The goal is to restate all of the records below word for word.

▶

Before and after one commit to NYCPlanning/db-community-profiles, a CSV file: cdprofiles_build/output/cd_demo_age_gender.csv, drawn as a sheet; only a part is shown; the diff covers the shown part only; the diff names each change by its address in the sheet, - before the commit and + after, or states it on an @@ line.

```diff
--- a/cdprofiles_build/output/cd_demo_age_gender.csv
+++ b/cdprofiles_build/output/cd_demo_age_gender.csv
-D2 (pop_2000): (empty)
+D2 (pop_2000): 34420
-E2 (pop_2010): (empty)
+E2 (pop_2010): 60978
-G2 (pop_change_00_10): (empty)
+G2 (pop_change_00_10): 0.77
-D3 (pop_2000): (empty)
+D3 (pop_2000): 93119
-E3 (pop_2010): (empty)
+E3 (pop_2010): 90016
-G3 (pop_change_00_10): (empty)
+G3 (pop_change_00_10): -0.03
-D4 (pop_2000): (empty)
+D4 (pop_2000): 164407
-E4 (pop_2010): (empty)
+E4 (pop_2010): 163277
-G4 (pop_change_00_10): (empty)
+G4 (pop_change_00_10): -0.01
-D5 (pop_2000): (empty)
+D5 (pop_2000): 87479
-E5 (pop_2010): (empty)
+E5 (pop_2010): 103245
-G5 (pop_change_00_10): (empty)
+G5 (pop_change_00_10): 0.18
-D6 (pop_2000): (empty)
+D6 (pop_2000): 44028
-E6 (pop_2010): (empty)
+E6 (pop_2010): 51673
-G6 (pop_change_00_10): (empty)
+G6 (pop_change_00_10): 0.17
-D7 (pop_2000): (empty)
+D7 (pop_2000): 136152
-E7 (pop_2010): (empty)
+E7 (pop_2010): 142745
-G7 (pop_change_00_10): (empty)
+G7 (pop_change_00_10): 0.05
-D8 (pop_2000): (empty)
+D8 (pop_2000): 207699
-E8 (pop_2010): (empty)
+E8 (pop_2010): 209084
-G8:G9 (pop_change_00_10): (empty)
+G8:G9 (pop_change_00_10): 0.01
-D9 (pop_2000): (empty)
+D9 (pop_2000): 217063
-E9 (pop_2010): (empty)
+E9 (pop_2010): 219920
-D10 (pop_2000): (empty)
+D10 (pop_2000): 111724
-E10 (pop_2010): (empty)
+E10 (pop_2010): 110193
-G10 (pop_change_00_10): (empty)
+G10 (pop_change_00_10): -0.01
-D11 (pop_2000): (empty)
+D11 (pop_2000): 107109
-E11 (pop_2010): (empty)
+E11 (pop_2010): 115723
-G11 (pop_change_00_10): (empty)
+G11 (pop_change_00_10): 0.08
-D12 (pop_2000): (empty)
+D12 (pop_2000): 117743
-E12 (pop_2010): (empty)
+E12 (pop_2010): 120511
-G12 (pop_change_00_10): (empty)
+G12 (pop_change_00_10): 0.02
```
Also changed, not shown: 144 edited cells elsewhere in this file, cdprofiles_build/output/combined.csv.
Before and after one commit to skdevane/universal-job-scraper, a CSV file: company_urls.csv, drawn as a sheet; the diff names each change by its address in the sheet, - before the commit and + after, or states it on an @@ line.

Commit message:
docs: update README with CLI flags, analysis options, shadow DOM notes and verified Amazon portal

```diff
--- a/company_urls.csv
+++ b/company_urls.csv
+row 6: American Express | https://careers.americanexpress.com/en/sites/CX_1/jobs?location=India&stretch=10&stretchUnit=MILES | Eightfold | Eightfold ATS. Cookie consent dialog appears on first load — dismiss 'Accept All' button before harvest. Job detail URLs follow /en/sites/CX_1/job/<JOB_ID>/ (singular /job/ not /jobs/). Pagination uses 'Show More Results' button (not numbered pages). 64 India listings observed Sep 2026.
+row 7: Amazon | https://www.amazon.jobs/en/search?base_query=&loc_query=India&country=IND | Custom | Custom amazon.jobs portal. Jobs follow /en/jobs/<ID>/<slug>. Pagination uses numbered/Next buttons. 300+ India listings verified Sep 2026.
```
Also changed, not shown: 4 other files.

◀

**ANSWER SPACE**:
Before and after one commit to NYCPlanning/db-community-profiles, a CSV file: cdprofiles_build/output/cd_demo_age_gender.csv, drawn as a sheet; only a part is shown; the diff covers the shown part only; the diff names each change by its address in the sheet, - before the commit and + after, or states it on an @@ line.

```diff
--- a/cdprofiles_build/output/cd_demo_age_gender.csv
+++ b/cdprofiles_build/output/cd_demo_age_gender.csv
-D2 (pop_2000): (empty)
+D2 (pop_2000): 34420
-E2 (pop_2010): (empty)
+E2 (pop_2010): 60978
-G2 (pop_change_00_10): (empty)
+G2 (pop_change_00_10): 0.77
-D3 (pop_2000): (empty)
+D3 (pop_2000): 93119
-E3 (pop_2010): (empty)
+E3 (pop_2010): 90016
-G3 (pop_change_00_10): (empty)
+G3 (pop_change_00_10): -0.03
-D4 (pop_2000): (empty)
+D4 (pop_2000): 164407
-E4 (pop_2010): (empty)
+E4 (pop_2010): 163277
-G4 (pop_change_00_10): (empty)
+G4 (pop_change_00_10): -0.01
-D5 (pop_2000): (empty)
+D5 (pop_2000): 87479
-E5 (pop_2010): (empty)
+E5 (pop_2010): 103245
-G5 (pop_change_00_10): (empty)
+G5 (pop_change_00_10): 0.18
-D6 (pop_2000): (empty)
+D6 (pop_2000): 44028
-E6 (pop_2010): (empty)
+E6 (pop_2010): 51673
-G6 (pop_change_00_10): (empty)
+G6 (pop_change_00_10): 0.17
-D7 (pop_2000): (empty)
+D7 (pop_2000): 136152
-E7 (pop_2010): (empty)
+E7 (pop_2010): 142745
-G7 (pop_change_00_10): (empty)
+G7 (pop_change_00_10): 0.05
-D8 (pop_2000): (empty)
+D8 (pop_2000): 207699
-E8 (pop_2010): (empty)
+E8 (pop_2010): 209084
-G8:G9 (pop_change_00_10): (empty)
+G8:G9 (pop_change_00_10): 0.01
-D9 (pop_2000): (empty)
+D9 (pop_2000): 217063
-E9 (pop_2010): (empty)
+E9 (pop_2010): 219920
-D10 (pop_2000): (empty)
+D10 (pop_2000): 111724
-E10 (pop_2010): (empty)
+E10 (pop_2010): 110193
-G10 (pop_change_00_10): (empty)
+G10 (pop_change_00_10): -0.01
-D11 (pop_2000): (empty)
+D11 (pop_2000): 107109
-E11 (pop_2010): (empty)
+E11 (pop_2010): 115723
-G11 (pop_change_00_10): (empty)
+G11 (pop_change_00_10): 0.08
-D12 (pop_2000): (empty)
+D12 (pop_2000): 117743
-E12 (pop_2010): (empty)
+E12 (pop_2010): 120511
-G12 (pop_change_00_10): (empty)
+G12 (pop_change_00_10): 0.02
```
Also changed, not shown: 144 edited cells elsewhere in this file, cdprofiles_build/output/combined.csv.
Before and after one commit to skdevane/universal-job-scraper, a CSV file: company_urls.csv, drawn as a sheet; the diff names each change by its address in the sheet, - before the commit and + after, or states it on an @@ line.

Commit message:
docs: update README with CLI flags, analysis options, shadow DOM notes and verified Amazon portal

```diff
--- a/company_urls.csv
+++ b/company_urls.csv
+row 6: American Express | https://careers.americanexpress.com/en/sites/CX_1/jobs?location=India&stretch=10&stretchUnit=MILES | Eightfold | Eightfold ATS. Cookie consent dialog appears on first load — dismiss 'Accept All' button before harvest. Job detail URLs follow /en/sites/CX_1/job/<JOB_ID>/ (singular /job/ not /jobs/). Pagination uses 'Show More Results' button (not numbered pages). 64 India listings observed Sep 2026.
+row 7: Amazon | https://www.amazon.jobs/en/search?base_query=&loc_query=India&country=IND | Custom | Custom amazon.jobs portal. Jobs follow /en/jobs/<ID>/<slug>. Pagination uses numbered/Next buttons. 300+ India listings verified Sep 2026.
```
Also changed, not shown: 4 other files.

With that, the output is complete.